The Frye standard is a general acceptance test to determine the admissibility of scientific evidence. Expert opinion based upon a scientific technique is admissible only where the technique is generally accepted as reliable in the relevant scientific community.

Rule 702 {Daubert trilogy "Testimony by Experts"}. If scientific, technical, or other specialized knowledge will assist the trier of fact to understand the evidence or to determine a fact in issue, a witness qualified as an expert by knowledge, skill, experience, training, or education, may testify thereto in the form of an opinion or otherwise, if (1) the testimony is based upon sufficient facts or data, (2) the testimony is the product of reliable principles and methods, and (3) the witness has applied the principles and methods reliably to the facts of the case.

Rule 902(14) {codified December 1st, 2017}. Electronically copied data, if authenticated by a process of digital identification as shown by a certification of a qualified person, shall be deemed as Self-Authenticating evidence and admitted without extrinsic evidence of authenticity. Otherwise, a certification in the form of a written affidavit by a qualified person, capable of being a witness at trial, shall be required to establish authenticity. 

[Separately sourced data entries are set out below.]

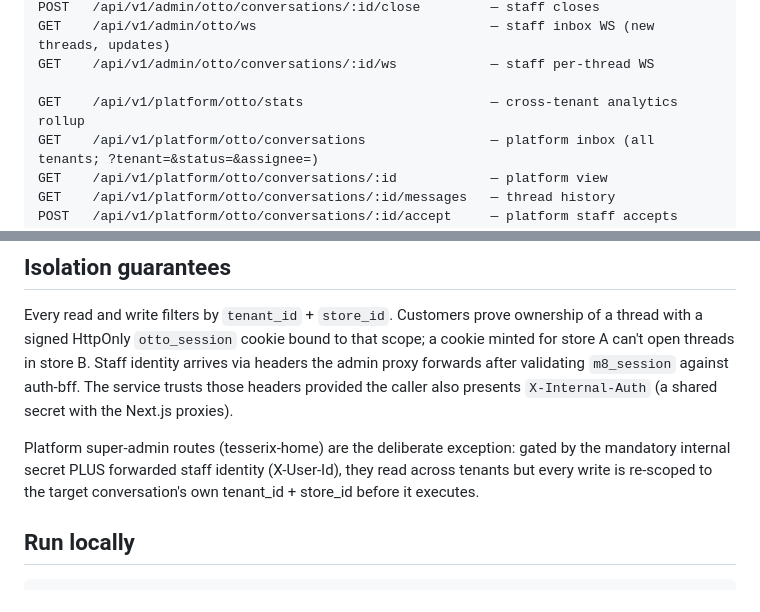
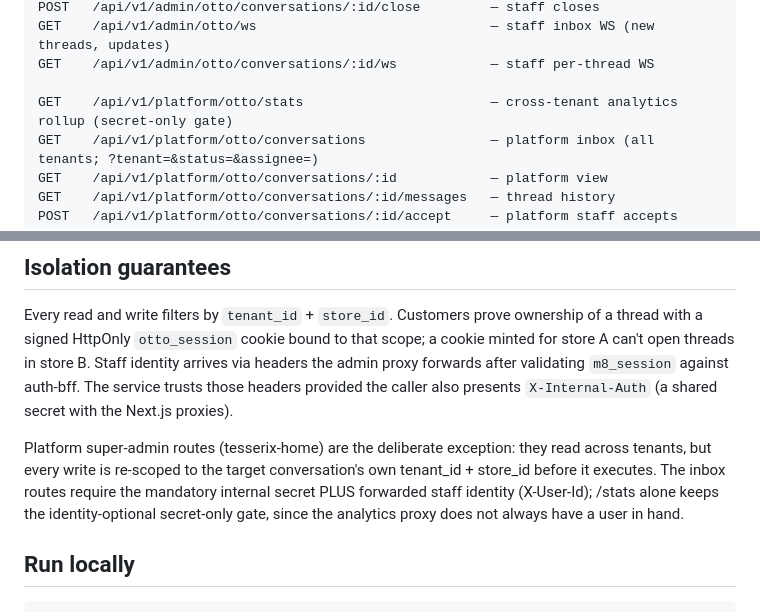
Before and after one commit to tesserix/slm-support-platform, a Markdown page: services/otto/README.md, 2 parts joined by grey strips. Rendered like a GitHub page.

Commit message:
docs(otto): correct /stats auth gate description

```diff
--- a/services/otto/README.md
+++ b/services/otto/README.md
@@ -25,7 +25,7 @@ POST   /api/v1/admin/otto/conversations/:id/close         — staff closes
 GET    /api/v1/admin/otto/ws                              — staff inbox WS (new threads, updates)
 GET    /api/v1/admin/otto/conversations/:id/ws            — staff per-thread WS
 
-GET    /api/v1/platform/otto/stats                        — cross-tenant analytics rollup
+GET    /api/v1/platform/otto/stats                        — cross-tenant analytics rollup (secret-only gate)
 GET    /api/v1/platform/otto/conversations                — platform inbox (all tenants; ?tenant=&status=&assignee=)
 GET    /api/v1/platform/otto/conversations/:id            — platform view
 GET    /api/v1/platform/otto/conversations/:id/messages   — thread history
@@ -49,9 +49,12 @@ provided the caller also presents `X-Internal-Auth` (a shared secret with
 the Next.js proxies).
 
 Platform super-admin routes (tesserix-home) are the deliberate exception:
-gated by the mandatory internal secret PLUS forwarded staff identity
-(X-User-Id), they read across tenants but every write is re-scoped to the
-target conversation's own tenant_id + store_id before it executes.
+they read across tenants, but every write is re-scoped to the target
+conversation's own tenant_id + store_id before it executes. The inbox
+routes require the mandatory internal secret PLUS forwarded staff
+identity (X-User-Id); /stats alone keeps the identity-optional
+secret-only gate, since the analytics proxy does not always have a
+user in hand.
 
 ## Run locally
 
```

Rule   901  Allows expert opinion as to the authenticity of evidence.
Rule 1002  Requires the original evidence to prove authenticity except as provided by the rules or federal law.
Rule 1003  A duplicate is admissible to the same extent as the original unless a genuine question is raised about the original’s authenticity or the circumstances make it unfair to admit the duplicate.
Rule 1006  A summary may serve as substitute evidence so long as the underlying evidence is made available.

FEDERAL RULES OF CIVIL PROCEDURE Rule 37 (e)
Failure to Preserve Electronically Stored Information. If electronically stored information that should have been preserved in the anticipation or conduct of litigation is lost because a party failed to take reasonable steps to preserve it, and it cannot be restored or replaced through additional discovery, the court:
 (1) upon finding prejudice to another party from loss of the information, may order measures no greater than necessary to cure the prejudice; or
 (2) only upon finding that the party acted with the intent to deprive another party of the information’s use in the litigation may:
  (A) presume that the lost information was unfavorable to the party;
  (B) instruct the jury that it may or must presume the information was unfavorable to the party; or
  (C) dismiss the action or enter a default judgment.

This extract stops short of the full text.